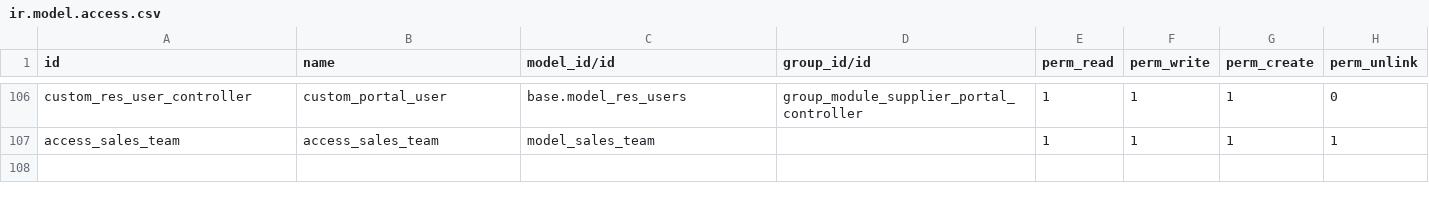
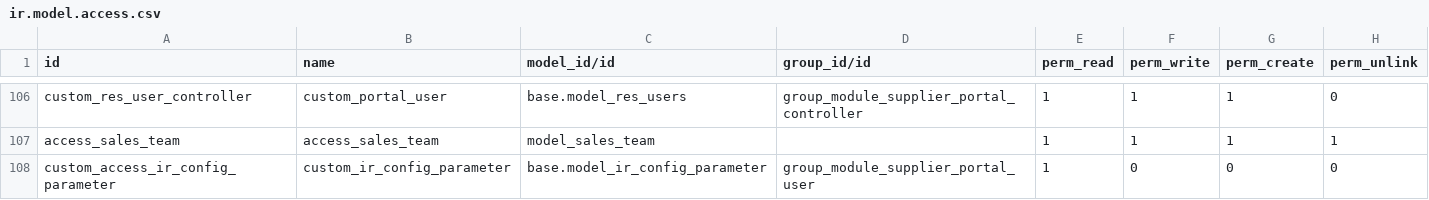
Before and after one commit to magnuscolors/bas-nsm-mods, a CSV file: nsm_supplier_portal/security/ir.model.access.csv, drawn as a sheet; only a part is shown, gaps mark what is left out; the diff names each change by its address in the sheet, - before the commit and + after, or states it on an @@ line.

```diff
--- a/nsm_supplier_portal/security/ir.model.access.csv
+++ b/nsm_supplier_portal/security/ir.model.access.csv
+row 108: custom_access_ir_config_parameter | custom_ir_config_parameter | base.model_ir_config_parameter | group_module_supplier_portal_user | 1 | 0 | 0 | 0
```
Also changed, not shown: 7 other files.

Work item: Print each record exactly as it stands, omitting the pictures.

Solution for this problem:
Before and after one commit to magnuscolors/bas-nsm-mods, a CSV file: nsm_supplier_portal/security/ir.model.access.csv, drawn as a sheet; only a part is shown, gaps mark what is left out; the diff names each change by its address in the sheet, - before the commit and + after, or states it on an @@ line.

```diff
--- a/nsm_supplier_portal/security/ir.model.access.csv
+++ b/nsm_supplier_portal/security/ir.model.access.csv
+row 108: custom_access_ir_config_parameter | custom_ir_config_parameter | base.model_ir_config_parameter | group_module_supplier_portal_user | 1 | 0 | 0 | 0
```
Also changed, not shown: 7 other files.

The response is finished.